When it first begins to develop, scoliosis generally does not cause any symptoms. Children with this disease will not feel any back pain, which means that it can easily go undiagnosed. The main symptoms of scoliosis early in life are uneven shoulder blades and waist, as well as one hip being higher than the other. The danger with this is that if scoliosis goes untreated it can progress and cause severe problems.
Because the spine becomes abnormally curved as a result of scoliosis, it can lead to the joints between the vertebrae becoming damaged. This can lead to chronic back arthritis, which can be painful and difficult to treat. People who had scoliosis as children are more likely to have chronic back pain as adults.
Kyphosis and Deformity
If scoliosis goes untreated the spine can continue progress from being curved to being fully twisted. This condition, known as kyphosis, can result in permanent deformity -- the person always appearing hunched. It can also be very painful.

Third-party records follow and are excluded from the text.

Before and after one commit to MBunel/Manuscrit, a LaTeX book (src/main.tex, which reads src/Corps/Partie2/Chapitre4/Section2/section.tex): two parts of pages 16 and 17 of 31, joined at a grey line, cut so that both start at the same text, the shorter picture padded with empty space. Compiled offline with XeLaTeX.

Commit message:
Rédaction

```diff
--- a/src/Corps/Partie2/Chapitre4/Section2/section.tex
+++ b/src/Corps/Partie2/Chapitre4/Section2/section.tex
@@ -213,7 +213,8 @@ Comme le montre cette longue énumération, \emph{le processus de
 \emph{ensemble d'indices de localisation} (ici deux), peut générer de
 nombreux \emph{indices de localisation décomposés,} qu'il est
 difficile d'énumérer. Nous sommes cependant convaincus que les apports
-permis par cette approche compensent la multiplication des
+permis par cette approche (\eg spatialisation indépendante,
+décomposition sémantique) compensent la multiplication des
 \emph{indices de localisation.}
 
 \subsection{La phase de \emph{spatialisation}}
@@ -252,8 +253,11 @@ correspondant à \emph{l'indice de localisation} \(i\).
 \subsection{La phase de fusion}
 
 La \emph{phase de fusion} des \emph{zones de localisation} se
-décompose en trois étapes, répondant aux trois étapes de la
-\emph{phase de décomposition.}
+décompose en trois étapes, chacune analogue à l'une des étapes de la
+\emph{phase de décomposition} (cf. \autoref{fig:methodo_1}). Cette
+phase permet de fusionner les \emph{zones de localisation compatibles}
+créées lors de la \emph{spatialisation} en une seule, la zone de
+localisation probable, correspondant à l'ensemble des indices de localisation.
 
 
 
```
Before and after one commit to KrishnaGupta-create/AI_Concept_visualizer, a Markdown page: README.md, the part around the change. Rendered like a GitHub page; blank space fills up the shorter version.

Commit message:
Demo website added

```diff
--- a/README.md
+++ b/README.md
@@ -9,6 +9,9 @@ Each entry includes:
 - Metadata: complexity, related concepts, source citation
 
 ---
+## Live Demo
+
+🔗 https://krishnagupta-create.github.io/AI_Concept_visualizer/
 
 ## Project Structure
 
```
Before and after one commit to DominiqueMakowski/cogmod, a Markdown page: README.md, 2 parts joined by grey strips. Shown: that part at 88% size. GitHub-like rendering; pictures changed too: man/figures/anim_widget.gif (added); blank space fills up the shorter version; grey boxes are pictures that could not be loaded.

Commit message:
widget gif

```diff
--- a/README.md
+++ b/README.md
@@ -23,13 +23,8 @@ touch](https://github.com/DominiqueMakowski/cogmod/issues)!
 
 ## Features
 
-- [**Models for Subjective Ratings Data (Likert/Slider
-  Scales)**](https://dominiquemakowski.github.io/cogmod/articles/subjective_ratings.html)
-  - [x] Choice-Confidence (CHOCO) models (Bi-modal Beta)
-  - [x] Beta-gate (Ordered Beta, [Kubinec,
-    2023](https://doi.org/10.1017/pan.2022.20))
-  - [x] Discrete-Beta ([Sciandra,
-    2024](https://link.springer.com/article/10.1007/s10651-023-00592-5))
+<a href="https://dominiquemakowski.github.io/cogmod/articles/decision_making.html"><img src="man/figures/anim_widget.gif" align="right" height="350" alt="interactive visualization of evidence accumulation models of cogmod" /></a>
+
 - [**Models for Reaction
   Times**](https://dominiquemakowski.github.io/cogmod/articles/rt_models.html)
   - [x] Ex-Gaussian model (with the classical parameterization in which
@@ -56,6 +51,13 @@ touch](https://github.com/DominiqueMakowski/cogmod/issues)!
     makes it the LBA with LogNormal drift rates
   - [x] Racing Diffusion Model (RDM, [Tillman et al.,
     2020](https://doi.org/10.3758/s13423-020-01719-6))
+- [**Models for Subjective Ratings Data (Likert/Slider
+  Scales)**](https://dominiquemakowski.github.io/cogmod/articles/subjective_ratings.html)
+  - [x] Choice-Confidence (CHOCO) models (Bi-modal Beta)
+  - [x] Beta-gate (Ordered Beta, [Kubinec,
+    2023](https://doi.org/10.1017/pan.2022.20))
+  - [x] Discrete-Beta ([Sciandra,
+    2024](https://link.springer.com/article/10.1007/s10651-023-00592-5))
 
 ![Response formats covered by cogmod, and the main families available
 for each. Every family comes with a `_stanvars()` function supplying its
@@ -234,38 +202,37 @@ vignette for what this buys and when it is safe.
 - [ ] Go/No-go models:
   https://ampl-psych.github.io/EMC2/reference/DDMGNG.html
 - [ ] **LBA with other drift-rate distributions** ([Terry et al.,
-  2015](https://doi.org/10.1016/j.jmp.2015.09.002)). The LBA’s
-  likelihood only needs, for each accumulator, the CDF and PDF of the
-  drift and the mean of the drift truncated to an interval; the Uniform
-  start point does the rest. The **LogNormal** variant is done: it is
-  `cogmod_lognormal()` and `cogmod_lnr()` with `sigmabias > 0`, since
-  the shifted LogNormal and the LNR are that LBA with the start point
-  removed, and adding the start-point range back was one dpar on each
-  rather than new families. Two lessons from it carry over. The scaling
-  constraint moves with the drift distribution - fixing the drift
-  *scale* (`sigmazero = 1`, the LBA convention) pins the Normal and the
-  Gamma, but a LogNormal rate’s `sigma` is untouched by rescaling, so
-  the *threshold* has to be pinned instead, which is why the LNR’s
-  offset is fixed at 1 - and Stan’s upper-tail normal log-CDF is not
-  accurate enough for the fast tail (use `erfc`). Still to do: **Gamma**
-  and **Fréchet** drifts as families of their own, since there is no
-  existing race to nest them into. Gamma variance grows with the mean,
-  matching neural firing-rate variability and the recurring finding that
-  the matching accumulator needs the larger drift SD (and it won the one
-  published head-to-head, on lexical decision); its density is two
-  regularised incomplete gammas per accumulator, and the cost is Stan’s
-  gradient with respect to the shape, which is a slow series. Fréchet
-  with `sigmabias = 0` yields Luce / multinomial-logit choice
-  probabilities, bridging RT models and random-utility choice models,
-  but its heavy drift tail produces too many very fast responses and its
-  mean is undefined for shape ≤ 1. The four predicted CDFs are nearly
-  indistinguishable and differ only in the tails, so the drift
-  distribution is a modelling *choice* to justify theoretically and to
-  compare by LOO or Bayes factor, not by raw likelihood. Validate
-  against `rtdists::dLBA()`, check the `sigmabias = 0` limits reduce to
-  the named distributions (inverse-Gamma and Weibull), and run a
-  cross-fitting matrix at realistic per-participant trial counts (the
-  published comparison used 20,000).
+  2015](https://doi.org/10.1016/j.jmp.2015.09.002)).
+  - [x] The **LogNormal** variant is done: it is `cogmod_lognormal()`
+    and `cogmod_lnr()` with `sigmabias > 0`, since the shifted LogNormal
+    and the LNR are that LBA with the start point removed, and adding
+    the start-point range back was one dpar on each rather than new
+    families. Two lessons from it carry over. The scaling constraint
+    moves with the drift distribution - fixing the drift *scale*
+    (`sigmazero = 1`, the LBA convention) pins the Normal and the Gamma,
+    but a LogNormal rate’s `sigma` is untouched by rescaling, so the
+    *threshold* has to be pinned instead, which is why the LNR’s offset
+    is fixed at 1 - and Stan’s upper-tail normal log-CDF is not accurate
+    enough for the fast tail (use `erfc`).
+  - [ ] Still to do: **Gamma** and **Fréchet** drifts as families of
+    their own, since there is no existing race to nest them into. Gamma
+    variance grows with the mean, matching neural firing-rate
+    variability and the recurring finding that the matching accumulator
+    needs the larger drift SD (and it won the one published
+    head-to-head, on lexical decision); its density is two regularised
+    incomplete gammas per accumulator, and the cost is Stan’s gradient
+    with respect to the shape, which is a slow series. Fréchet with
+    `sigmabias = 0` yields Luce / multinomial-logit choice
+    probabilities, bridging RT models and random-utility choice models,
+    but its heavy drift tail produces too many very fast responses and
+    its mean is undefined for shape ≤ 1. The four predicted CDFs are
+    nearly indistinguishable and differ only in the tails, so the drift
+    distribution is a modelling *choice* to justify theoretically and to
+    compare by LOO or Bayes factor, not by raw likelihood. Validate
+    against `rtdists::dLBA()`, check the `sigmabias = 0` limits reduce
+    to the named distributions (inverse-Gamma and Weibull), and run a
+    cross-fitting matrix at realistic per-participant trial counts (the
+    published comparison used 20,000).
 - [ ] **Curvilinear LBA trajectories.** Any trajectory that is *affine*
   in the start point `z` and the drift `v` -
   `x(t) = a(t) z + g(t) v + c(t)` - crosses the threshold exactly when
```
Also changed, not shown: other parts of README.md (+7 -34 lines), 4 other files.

In severe cases, scoliosis can cause the spine to twist to the point that it alters the location of the rib cage, causing it to be twisted around the body. This can lead to the ribs preventing the lungs from fully expanding, making breathing difficult. It can also lead to a rapid heart rate and frequent shortness of breath.
Scoliosis can cause people to have their hips at different levels, which can cause alterations in the way they walk and stand. The primary change is that people with scoliosis have a more limited range of motion while they are walking, leading to them expending more energy and having a stiffer gait than normal.